#### WHAT YOU ARE ASKED TO DO
Whenever a line in the material below contains "from", copy that line.

#### RECORDS FOR THIS EXERCISE
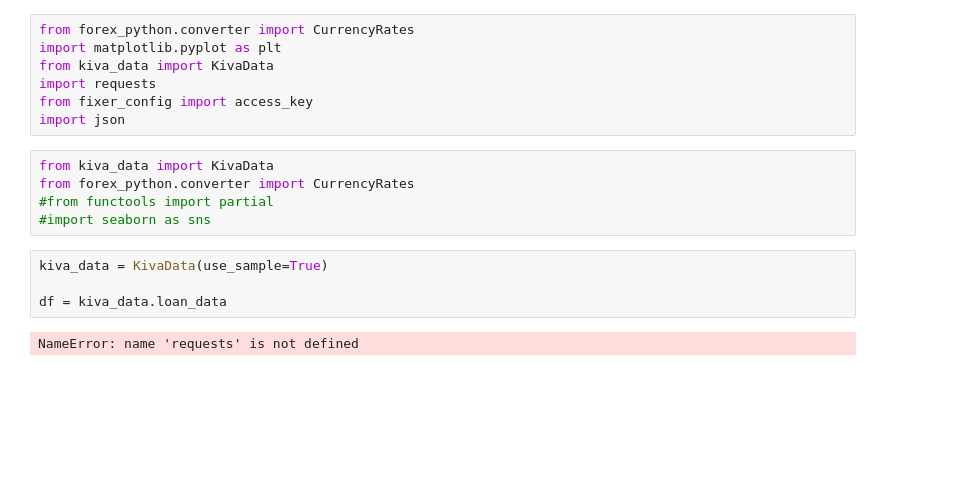
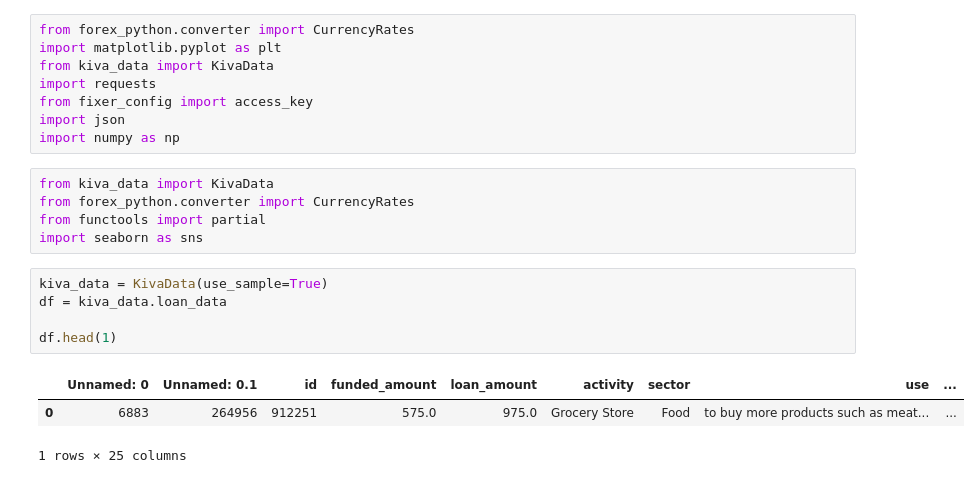
Before and after one commit to feng443/RUDS-Proj1-Kiva-Crowd-Funding-Visualization, a Jupyter notebook: kiva_data_exploring3.ipynb, the cells around one changed output. Cells and saved outputs as stored; diff of their text form; blank space fills up the shorter version.

```diff
--- a/kiva_data_exploring3.ipynb
+++ b/kiva_data_exploring3.ipynb
@@ -5,14 +5,18 @@ from kiva_data import KivaData
 import requests
 from fixer_config import access_key
 import json
+import numpy as np
 # %%
 from kiva_data import KivaData
 from forex_python.converter import CurrencyRates
-#from functools import partial
-#import seaborn as sns
+from functools import partial
+import seaborn as sns
 # %%
 kiva_data = KivaData(use_sample=True)
+df = kiva_data.loan_data
 
-df = kiva_data.loan_data
+df.head(1)
 # %% [output]
+|  | Unnamed: 0 | Unnamed: 0.1 | id | funded_amount | loan_amount | activity | sector | use | ... |
+| 0 | 6883 | 264956 | 912251 | 575.0 | 975.0 | Grocery Store | Food | to buy more products such as meat... | ... |
-NameError: name 'requests' is not defined
+1 rows × 25 columns
```
Also changed, not shown: parts of 2 cells of this notebook, 3 other files.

#### RESULT
@@ -5,14 +5,18 @@ from kiva_data import KivaData
 from fixer_config import access_key
 from kiva_data import KivaData
 from forex_python.converter import CurrencyRates
-#from functools import partial
+from functools import partial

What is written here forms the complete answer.